Extract the lines that carry the string "changed" from the listing.

TASK INPUT:
++++++++++

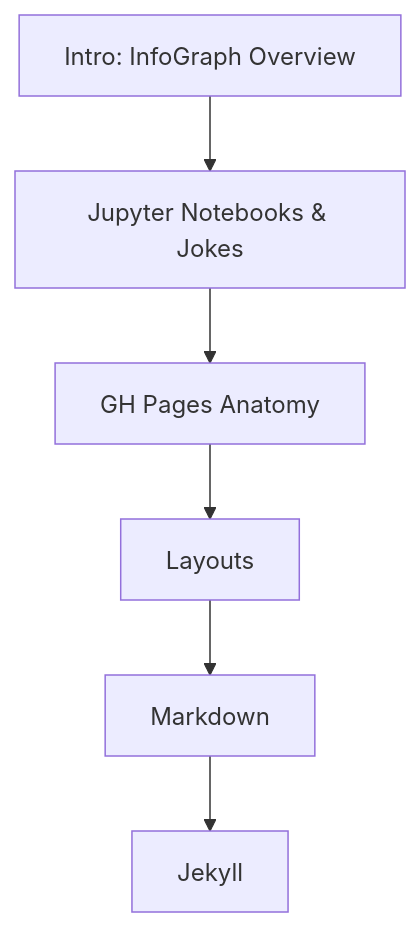
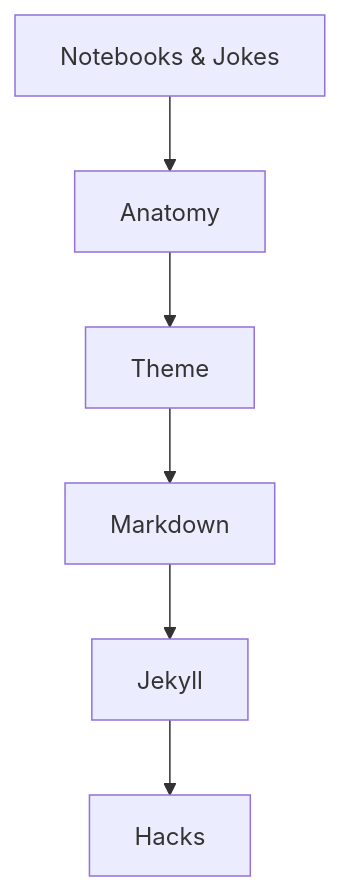
The diagram in _posts/Foundation/C-github_pages/2023-08-23-github_pages-intro.md (whitelunarium/pages_fork), drawn with Mermaid before and after one commit. The commit also changed other lines of this file and 9 other files, not shown here.

````diff
--- a/_posts/Foundation/C-github_pages/2023-08-23-github_pages-intro.md
+++ b/_posts/Foundation/C-github_pages/2023-08-23-github_pages-intro.md
@@ -15,8 +37,8 @@
 ```mermaid
 graph TD
-    A[Intro: InfoGraph Overview] --> B[Jupyter Notebooks & Jokes]
-    B --> C[GH Pages Anatomy]
-    C --> D[Layouts]
-    D --> E[Markdown]
-    E --> F[Jekyll]
+    A[Notebooks & Jokes] --> B[Anatomy]
+    B --> C[Theme]
+    C --> D[Markdown]
+    D --> E[Jekyll]
+    E --> F[Hacks]
 ```
````
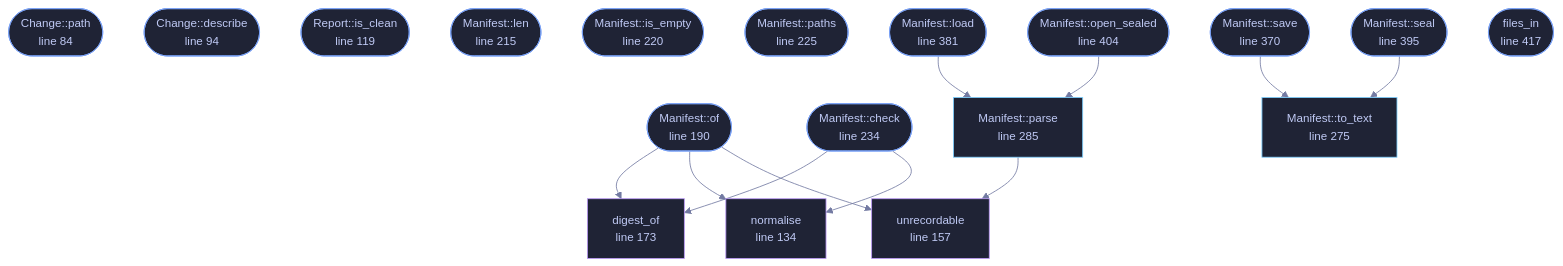
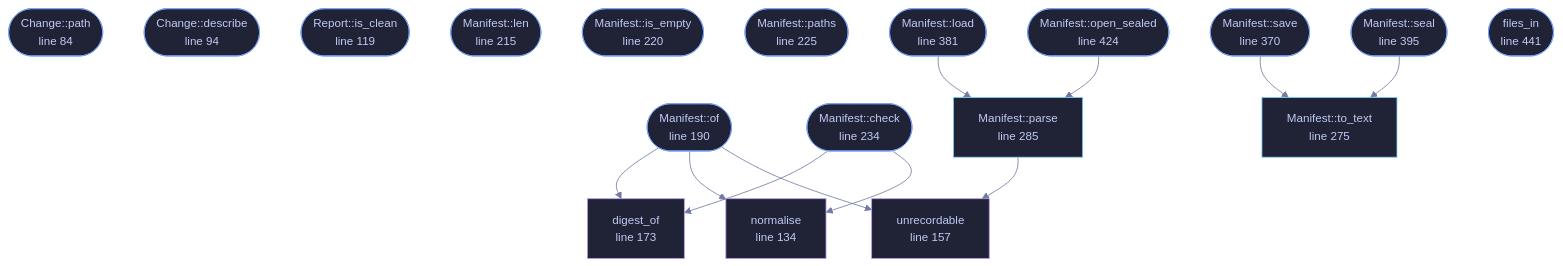
Before and after one commit to tilas01/veilvoice: the diagram in wiki/File-veilvoice-guard-manifest.md, drawn with Mermaid. The commit also changed other lines of this file and 44 other files, not shown here.

````diff
--- a/wiki/File-veilvoice-guard-manifest.md
+++ b/wiki/File-veilvoice-guard-manifest.md
@@ -90,56 +90,56 @@
 ```mermaid
 %%{init: {"theme":"base","themeVariables":{"background":"#1a1b26","primaryColor":"#1f2335","primaryTextColor":"#c0caf5","primaryBorderColor":"#7aa2f7","secondaryColor":"#16161e","tertiaryColor":"#16161e","lineColor":"#737aa2","textColor":"#c0caf5","mainBkg":"#1f2335","nodeBorder":"#7aa2f7","clusterBkg":"#16161e","clusterBorder":"#2f3549","fontFamily":"ui-monospace, SFMono-Regular, Consolas, monospace","fontSize":"14px"}}}%%
 flowchart TD
     n_path(["Change::path<br/>line 84"])
     n_describe(["Change::describe<br/>line 94"])
     n_is_clean(["Report::is_clean<br/>line 119"])
     n_normalise["normalise<br/>line 134"]
     n_unrecordable["unrecordable<br/>line 157"]
     n_digest_of["digest_of<br/>line 173"]
     n_of(["Manifest::of<br/>line 190"])
     n_len(["Manifest::len<br/>line 215"])
     n_is_empty(["Manifest::is_empty<br/>line 220"])
     n_paths(["Manifest::paths<br/>line 225"])
     n_check(["Manifest::check<br/>line 234"])
     n_to_text["Manifest::to_text<br/>line 275"]
     n_parse["Manifest::parse<br/>line 285"]
     n_save(["Manifest::save<br/>line 370"])
     n_load(["Manifest::load<br/>line 381"])
     n_seal(["Manifest::seal<br/>line 395"])
-    n_open_sealed(["Manifest::open_sealed<br/>line 404"])
-    n_files_in(["files_in<br/>line 417"])
+    n_open_sealed(["Manifest::open_sealed<br/>line 424"])
+    n_files_in(["files_in<br/>line 441"])
     n_check --> n_digest_of
     n_check --> n_normalise
     n_load --> n_parse
     n_of --> n_digest_of
     n_of --> n_normalise
     n_of --> n_unrecordable
     n_open_sealed --> n_parse
     n_parse --> n_unrecordable
     n_save --> n_to_text
     n_seal --> n_to_text
     click n_path href "https://github.com/tilas01/veilvoice/blob/main/crates/veilvoice-guard/src/manifest.rs#L84" "open the source"
     click n_describe href "https://github.com/tilas01/veilvoice/blob/main/crates/veilvoice-guard/src/manifest.rs#L94" "open the source"
     click n_is_clean href "https://github.com/tilas01/veilvoice/blob/main/crates/veilvoice-guard/src/manifest.rs#L119" "open the source"
     click n_normalise href "https://github.com/tilas01/veilvoice/blob/main/crates/veilvoice-guard/src/manifest.rs#L134" "open the source"
     click n_unrecordable href "https://github.com/tilas01/veilvoice/blob/main/crates/veilvoice-guard/src/manifest.rs#L157" "open the source"
     click n_digest_of href "https://github.com/tilas01/veilvoice/blob/main/crates/veilvoice-guard/src/manifest.rs#L173" "open the source"
     click n_of href "https://github.com/tilas01/veilvoice/blob/main/crates/veilvoice-guard/src/manifest.rs#L190" "open the source"
     click n_len href "https://github.com/tilas01/veilvoice/blob/main/crates/veilvoice-guard/src/manifest.rs#L215" "open the source"
     click n_is_empty href "https://github.com/tilas01/veilvoice/blob/main/crates/veilvoice-guard/src/manifest.rs#L220" "open the source"
     click n_paths href "https://github.com/tilas01/veilvoice/blob/main/crates/veilvoice-guard/src/manifest.rs#L225" "open the source"
     click n_check href "https://github.com/tilas01/veilvoice/blob/main/crates/veilvoice-guard/src/manifest.rs#L234" "open the source"
     click n_to_text href "https://github.com/tilas01/veilvoice/blob/main/crates/veilvoice-guard/src/manifest.rs#L275" "open the source"
     click n_parse href "https://github.com/tilas01/veilvoice/blob/main/crates/veilvoice-guard/src/manifest.rs#L285" "open the source"
     click n_save href "https://github.com/tilas01/veilvoice/blob/main/crates/veilvoice-guard/src/manifest.rs#L370" "open the source"
     click n_load href "https://github.com/tilas01/veilvoice/blob/main/crates/veilvoice-guard/src/manifest.rs#L381" "open the source"
     click n_seal href "https://github.com/tilas01/veilvoice/blob/main/crates/veilvoice-guard/src/manifest.rs#L395" "open the source"
-    click n_open_sealed href "https://github.com/tilas01/veilvoice/blob/main/crates/veilvoice-guard/src/manifest.rs#L404" "open the source"
-    click n_files_in href "https://github.com/tilas01/veilvoice/blob/main/crates/veilvoice-guard/src/manifest.rs#L417" "open the source"
+    click n_open_sealed href "https://github.com/tilas01/veilvoice/blob/main/crates/veilvoice-guard/src/manifest.rs#L424" "open the source"
+    click n_files_in href "https://github.com/tilas01/veilvoice/blob/main/crates/veilvoice-guard/src/manifest.rs#L441" "open the source"
     classDef entry fill:#1f2335,stroke:#7aa2f7,color:#c0caf5
     class n_path,n_describe,n_is_clean,n_of,n_len,n_is_empty,n_paths,n_check,n_save,n_load,n_seal,n_open_sealed,n_files_in entry
     classDef api fill:#1f2335,stroke:#7dcfff,color:#c0caf5
     class n_to_text,n_parse api
     classDef helper fill:#1f2335,stroke:#bb9af7,color:#c0caf5
     class n_normalise,n_unrecordable,n_digest_of helper
 ```
````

++++++++++

ANSWER AREA:
The diagram in _posts/Foundation/C-github_pages/2023-08-23-github_pages-intro.md (whitelunarium/pages_fork), drawn with Mermaid before and after one commit. The commit also changed other lines of this file and 9 other files, not shown here.
Before and after one commit to tilas01/veilvoice: the diagram in wiki/File-veilvoice-guard-manifest.md, drawn with Mermaid. The commit also changed other lines of this file and 44 other files, not shown here.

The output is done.